What needs to be done: From first line to last, give the records again word for word and omit the pictures.

Change detection outputs
----------------
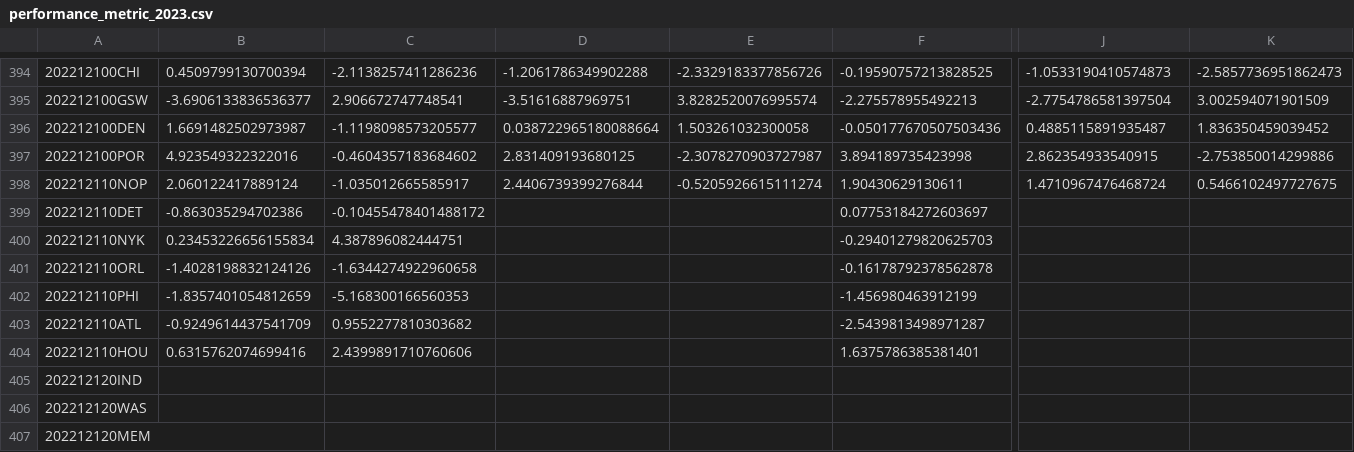
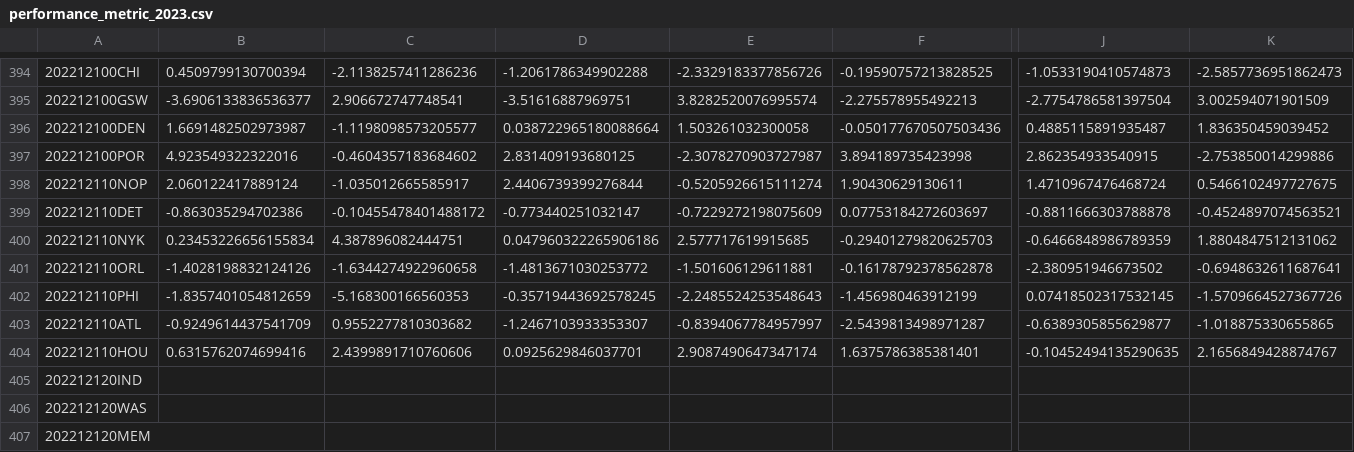
Before and after one commit to aaron-kulkarni/evaluatingBettingStrategies, a CSV file: data/perMetric/performance_metric_2023.csv, drawn as a sheet; only a part is shown, gaps mark what is left out; the diff names each change by its address in the sheet, - before the commit and + after, or states it on an @@ line.

```diff
--- a/data/perMetric/performance_metric_2023.csv
+++ b/data/perMetric/performance_metric_2023.csv
-D399: (empty)
+D399: -0.773440251032147
-E399: (empty)
+E399: -0.7229272198075609
-J399: (empty)
+J399: -0.8811666303788878
-K399: (empty)
+K399: -0.4524897074563521
-D400: (empty)
+D400: 0.047960322265906186
-E400: (empty)
+E400: 2.577717619915685
-J400: (empty)
+J400: -0.6466848986789359
-K400: (empty)
+K400: 1.8804847512131062
-D401: (empty)
+D401: -1.4813671030253772
-E401: (empty)
+E401: -1.501606129611881
-J401: (empty)
+J401: -2.380951946673502
-K401: (empty)
+K401: -0.6948632611687641
-D402: (empty)
+D402: -0.35719443692578245
-E402: (empty)
+E402: -2.2485524253548643
-J402: (empty)
+J402: 0.07418502317532145
-K402: (empty)
+K402: -1.5709664527367726
-D403: (empty)
+D403: -1.2467103933353307
-E403: (empty)
+E403: -0.8394067784957997
-J403: (empty)
+J403: -0.6389305855629877
-K403: (empty)
+K403: -1.018875330655865
-D404: (empty)
+D404: 0.0925629846037701
-E404: (empty)
+E404: 2.9087490647347174
-J404: (empty)
+J404: -0.10452494135290635
-K404: (empty)
+K404: 2.1656849428874767
```
Also changed, not shown: data/bettingOddsData/closing_betting_odds_2023_clean.csv, data/teamStats/team_total_stats_2023.csv, 8 other files.
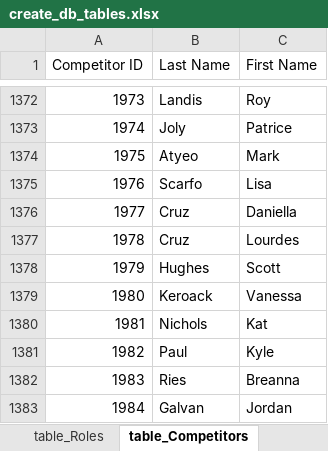
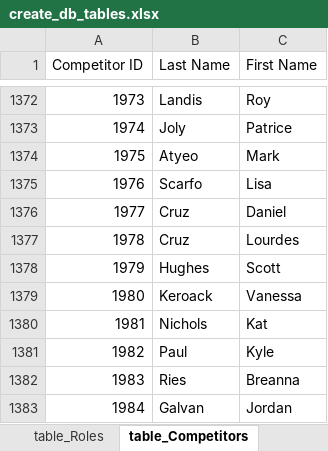
Before and after one commit to CTSTavarney/ctst-dev, an Excel workbook: create_db_tables/create_db_tables.xlsx, sheet table_Competitors, drawn as a sheet; only a part is shown, gaps mark what is left out; values as stored, in another font and other column widths than the file's, no borders; table styles not drawn; the diff names each change by its address in the sheet, - before the commit and + after, or states it on an @@ line.

Commit message:
Name correction
2025 ByTown Int Leader Daniel's name was misspelled.

```diff
--- a/create_db_tables/create_db_tables.xlsx (sheet table_Competitors)
+++ b/create_db_tables/create_db_tables.xlsx (sheet table_Competitors)
-C1376 (First Name): Daniella
+C1376 (First Name): Daniel
```
Also changed, not shown: sheet base_data, 8 other files.
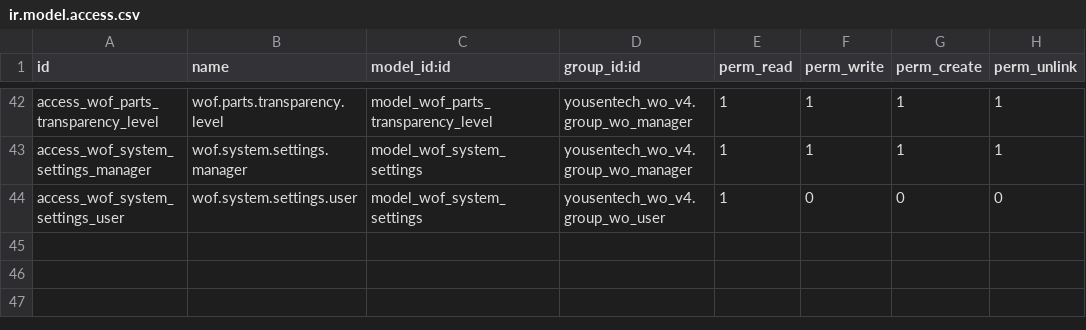
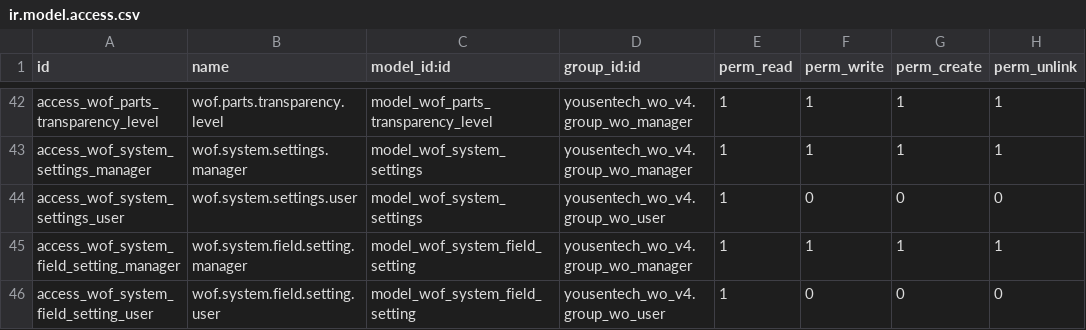
Before and after one commit to yousentech/yousentech_wo_v4, a CSV file: security/ir.model.access.csv, drawn as a sheet; only a part is shown, gaps mark what is left out; the diff names each change by its address in the sheet, - before the commit and + after, or states it on an @@ line.

```diff
--- a/security/ir.model.access.csv
+++ b/security/ir.model.access.csv
+row 45: access_wof_system_field_setting_manager | wof.system.field.setting.manager | model_wof_system_field_setting | yousentech_wo_v4.group_wo_manager | 1 | 1 | 1 | 1
+row 46: access_wof_system_field_setting_user | wof.system.field.setting.user | model_wof_system_field_setting | yousentech_wo_v4.group_wo_user | 1 | 0 | 0 | 0
```
Also changed, not shown: 2 other files.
----------------
Solution for this task:
Before and after one commit to aaron-kulkarni/evaluatingBettingStrategies, a CSV file: data/perMetric/performance_metric_2023.csv, drawn as a sheet; only a part is shown, gaps mark what is left out; the diff names each change by its address in the sheet, - before the commit and + after, or states it on an @@ line.

```diff
--- a/data/perMetric/performance_metric_2023.csv
+++ b/data/perMetric/performance_metric_2023.csv
-D399: (empty)
+D399: -0.773440251032147
-E399: (empty)
+E399: -0.7229272198075609
-J399: (empty)
+J399: -0.8811666303788878
-K399: (empty)
+K399: -0.4524897074563521
-D400: (empty)
+D400: 0.047960322265906186
-E400: (empty)
+E400: 2.577717619915685
-J400: (empty)
+J400: -0.6466848986789359
-K400: (empty)
+K400: 1.8804847512131062
-D401: (empty)
+D401: -1.4813671030253772
-E401: (empty)
+E401: -1.501606129611881
-J401: (empty)
+J401: -2.380951946673502
-K401: (empty)
+K401: -0.6948632611687641
-D402: (empty)
+D402: -0.35719443692578245
-E402: (empty)
+E402: -2.2485524253548643
-J402: (empty)
+J402: 0.07418502317532145
-K402: (empty)
+K402: -1.5709664527367726
-D403: (empty)
+D403: -1.2467103933353307
-E403: (empty)
+E403: -0.8394067784957997
-J403: (empty)
+J403: -0.6389305855629877
-K403: (empty)
+K403: -1.018875330655865
-D404: (empty)
+D404: 0.0925629846037701
-E404: (empty)
+E404: 2.9087490647347174
-J404: (empty)
+J404: -0.10452494135290635
-K404: (empty)
+K404: 2.1656849428874767
```
Also changed, not shown: data/bettingOddsData/closing_betting_odds_2023_clean.csv, data/teamStats/team_total_stats_2023.csv, 8 other files.
Before and after one commit to CTSTavarney/ctst-dev, an Excel workbook: create_db_tables/create_db_tables.xlsx, sheet table_Competitors, drawn as a sheet; only a part is shown, gaps mark what is left out; values as stored, in another font and other column widths than the file's, no borders; table styles not drawn; the diff names each change by its address in the sheet, - before the commit and + after, or states it on an @@ line.

Commit message:
Name correction
2025 ByTown Int Leader Daniel's name was misspelled.

```diff
--- a/create_db_tables/create_db_tables.xlsx (sheet table_Competitors)
+++ b/create_db_tables/create_db_tables.xlsx (sheet table_Competitors)
-C1376 (First Name): Daniella
+C1376 (First Name): Daniel
```
Also changed, not shown: sheet base_data, 8 other files.
Before and after one commit to yousentech/yousentech_wo_v4, a CSV file: security/ir.model.access.csv, drawn as a sheet; only a part is shown, gaps mark what is left out; the diff names each change by its address in the sheet, - before the commit and + after, or states it on an @@ line.

```diff
--- a/security/ir.model.access.csv
+++ b/security/ir.model.access.csv
+row 45: access_wof_system_field_setting_manager | wof.system.field.setting.manager | model_wof_system_field_setting | yousentech_wo_v4.group_wo_manager | 1 | 1 | 1 | 1
+row 46: access_wof_system_field_setting_user | wof.system.field.setting.user | model_wof_system_field_setting | yousentech_wo_v4.group_wo_user | 1 | 0 | 0 | 0
```
Also changed, not shown: 2 other files.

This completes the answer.